Higher temperatures in cities can lead to increases in pollution, higher energy bills and negatively effect human health because of exhaustion, heat-related mortality, and respiratory problems.

Using technology to address the “Urban Heat Island”

Which is why the folks over at Pavement Technology, Inc. are currently testing a product in cities across the Southeast that is proving to curb the effects of the urban heat island.

Their solution comes in the form of a sprayable titanium dioxide called Plus TI.

Ken Holton of Pavement Technology Inc. explains, “So the titanium dioxide is very faceted, like a diamond. And so, when UV light, the heat, comes into the pavement it’s actually redirected. And that way it doesn’t all go in one direction down into the pavement. It actually helps the pavement act more like the natural surroundings. So it’s going to bring it to a lower emissive, or less radiant, as temperatures start to cool in the evening. The pavement won’t have gotten as hot and basically soaked in as deep as it would typically into the hard infrastructure.”

The way the Plus TI works is by increasing the Solar Reflective Index (SRI). The SRI is a scale from 0 to 100. Something completely black has a rating of 0 because it absorbs 100% of incoming solar radiation and thus increasing the surface temperature.

Something completely white, on the other hand, will have an SRI of 100 because it reflects 100% of incoming solar radiation, and thus keeps temperatures relatively cooler.

Holton says a typical asphalt pavement untreated with their Plus TI solution will have an SRI of around 10. A perfectly white road is ideal to help combat the urban heat island effect. But that it’s nearly impossible to keep a road white with dirt and debris keeping it constantly dirty. Even gray concrete roads come in with an SRI around 15 to 20.

The goal SRI index for Plus TI has been 29, which is the standard set by the US Green Building Council LEED Standards as well as the Institute for Sustainable Infrastructure (ISI) Standards.

A road treated with Plus TI has been able to increase the SRI anywhere between 30 and 40, which not only exceeds the standard by the US Green Building Council and the ISI, but it also has an overall cooling effect on the areas on and near the road.

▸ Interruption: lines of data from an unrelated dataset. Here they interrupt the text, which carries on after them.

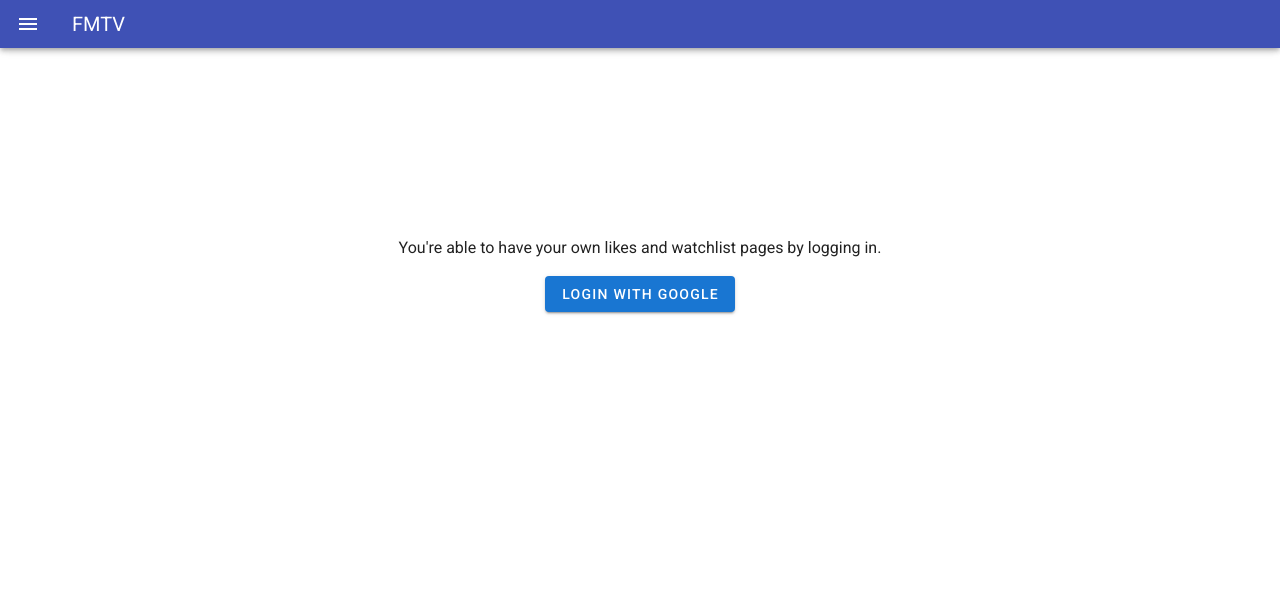
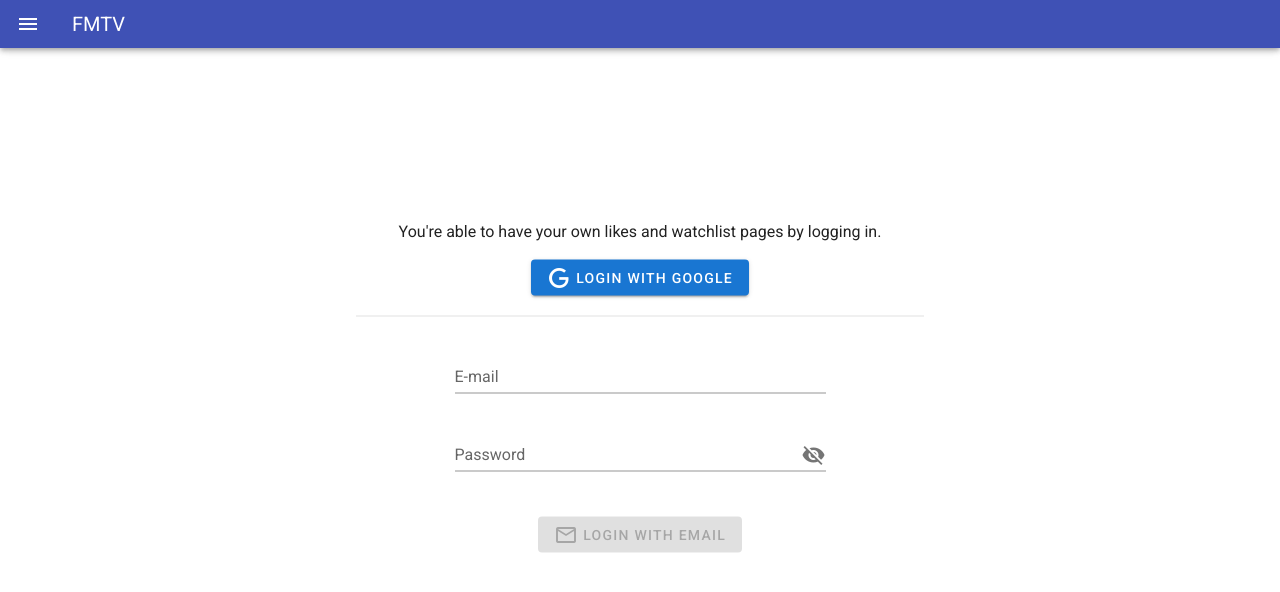
Before and after one commit to knishida11/nuxt-fmtv, a Nuxt app: page /login in a window 1280 px wide. Shown: the top 592 px of the page. Built offline with nearby package versions, Linux system fonts and the light colour scheme; no server answers.

Commit message:
#37 [update] added email and password login feature to the login page

```diff
--- a/pages/login/index.vue
+++ b/pages/login/index.vue
@@ -1,9 +1,55 @@
 <template>
   <div class="loginButtons">
     <p>You're able to have your own likes and watchlist pages by logging in.</p>
-    <v-btn color="primary" @click="login">
+    <v-btn color="primary" @click="googleLogin">
+      <v-icon class="mr-1">
+        mdi-google
+      </v-icon>
       Login with Google
     </v-btn>
+    <v-form ref="form" v-model="valid" @submit.prevent="emailLogin">
+      <v-container class="py-0">
+        <v-row>
+          <v-col cols="12" sm="6" offset-sm="3">
+            <v-divider class="my-5" />
+          </v-col>
+          <v-col cols="12" sm="4" offset-sm="4">
+            <v-text-field
+              v-model="email"
+              class="pt-0 mt-0"
+              :rules="emailRules"
+              label="E-mail"
+              required
+              @keyup="resetError"
+            />
+          </v-col>
+          <v-col cols="12" sm="4" offset-sm="4">
+            <v-text-field
+              v-model="password"
+              :append-icon="passwordShow ? 'mdi-eye' : 'mdi-eye-off'"
+              :type="passwordShow ? 'text' : 'password'"
+              class="pt-0 mt-0"
+              :rules="passwordRules"
+              label="Password"
+              required
+              @keyup="resetError"
+              @click:append="passwordShow = !passwordShow"
+            />
+          </v-col>
+          <v-col cols="12" sm="4" offset-sm="4">
+            <p v-if="error" class="red lighten-1 px-2 py-2 white--text">
+              {{ error }}
+            </p>
+          </v-col>
+        </v-row>
+        <v-btn color="primary" type="submit" :disabled="!valid">
+          <v-icon class="mr-1">
+            mdi-email-outline
+          </v-icon>
+          Login with email
+        </v-btn>
+      </v-container>
+    </v-form>
   </div>
 </template>
 
@@ -11,10 +57,40 @@
 export default {
   name: 'Login',
   middleware: 'login',
+  data() {
+    return {
+      error: null,
+      valid: false,
+      email: '',
+      password: '',
+      passwordShow: false,
+      emailRules: [
+        (v) => !!v || 'E-mail is required',
+        (v) => /.+@.+/.test(v) || 'E-mail must be valid',
+      ],
+      passwordRules: [(v) => !!v || 'password is required'],
+    }
+  },
   methods: {
-    login() {
+    resetError() {
+      this.error = null
+    },
+    googleLogin() {
       const googleAuthProvider = new this.$fireAuthObj.GoogleAuthProvider()
       this.$fireAuth.signInWithRedirect(googleAuthProvider)
+    },
+    emailLogin() {
+      this.$fireAuth
+        .signInWithEmailAndPassword(this.email, this.password)
+        .then(() => {
+          this.$router.push('/')
+        })
+        .catch((error) => {
+          this.error = error
+        })
+    },
+    validate() {
+      this.$refs.form.validate()
     },
   },
 }
@@ -24,7 +100,7 @@ export default {
 .loginButtons {
   text-align: center;
   position: absolute;
-  top: 30%;
+  top: 45%;
   left: 50%;
   transform: translate(-50%, -50%);
   width: 100%;
```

Holton and Pavement Technology, Inc. hopes to continue piloting their product in cities across the country with the hopes cooling temperatures off in cities, reduce pollution, and lower your energy bills.